I get the idea that the OP is interested in more than just seeing stores - more exploring different neighborhoods along the long road that is Broadway - and, the different architecture and cultural influences of the neighborhoods - I think it is a grand idea - one that will take quite a lot of time and effort but probably will be well worth the effort and very satisfying if you do as you have planned.

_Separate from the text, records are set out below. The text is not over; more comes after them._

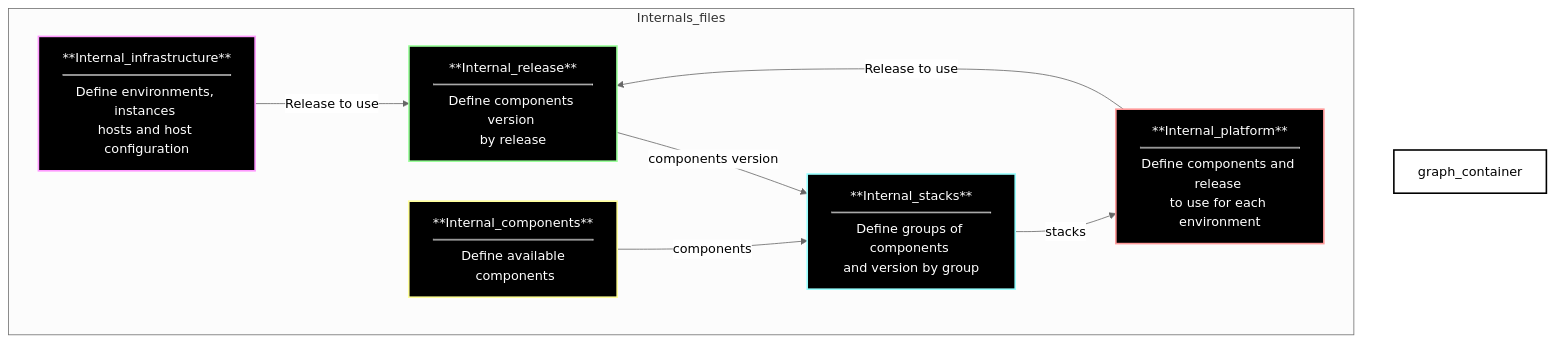
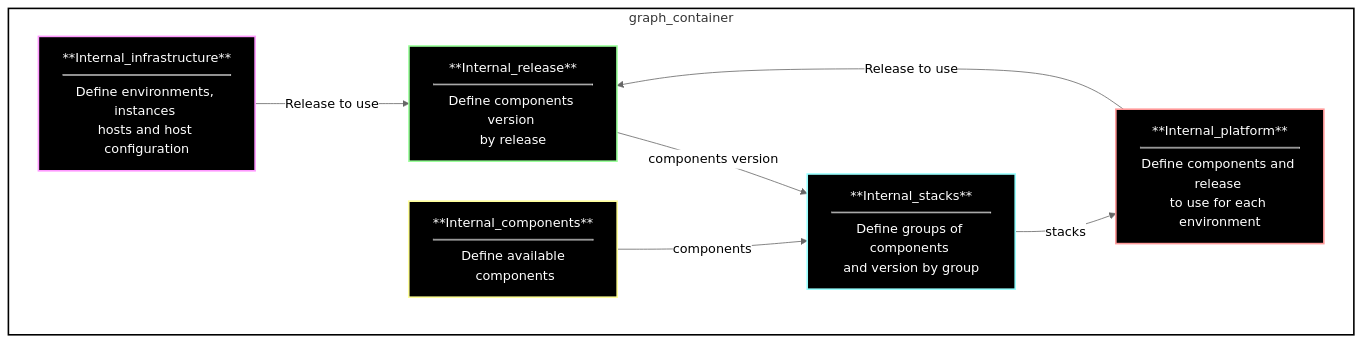
The first of 38 diagrams in Markdown1.md (SavaiRavikiran/Monitoring_With_Prometheus-Grafana), drawn with Mermaid (neutral theme) before and after one commit.

````diff
--- a/Markdown1.md
+++ b/Markdown1.md
@@ -3,20 +3,20 @@
 ```mermaid
 graph TD;
 
-  subgraph Internals_files
+  subgraph graph_container
     style graph_container fill:transparent, stroke:#000, stroke-width:2px, stroke-dasharray: 0;
     
     style A fill:#000, stroke:#f9f, stroke-width:2px, stroke-dasharray: 0, color:#fff;
     style B fill:#000, stroke:#9f9, stroke-width:2px, stroke-dasharray: 0, color:#fff;
     style C fill:#000, stroke:#ff9, stroke-width:2px, stroke-dasharray: 0, color:#fff;
     style D fill:#000, stroke:#9ff, stroke-width:2px, stroke-dasharray: 0, color:#fff;
     style E fill:#000, stroke:#f99, stroke-width:2px, stroke-dasharray: 0, color:#fff;
   
     A["**Internal_infrastructure**<br/><hr style='margin-top: 8px; margin-bottom: 8px;'/>Define environments, instances <br/>hosts and host configuration"] -->|Release to use| B["**Internal_release**<br/><hr style='margin-top: 8px; margin-bottom: 8px;'/>Define components version <br/>by release"];
     B -->|components version| D["**Internal_stacks**<br/><hr style='margin-top: 8px; margin-bottom: 8px;'/>Define groups of components <br/>and version by group"];
     D -->|stacks| E["**Internal_platform**<br/><hr style='margin-top: 8px; margin-bottom: 8px;'/>Define components and release <br/>to use for each environment"];
     E -->|Release to use| B;
     C["**Internal_components**<br/><hr style='margin-top: 8px; margin-bottom: 8px;'/>Define available<br/> components"] -->|components| D;
     
   end;
 ```
````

Have fun and if you do it, please do come back and let us know what interesting finds you come across on the way.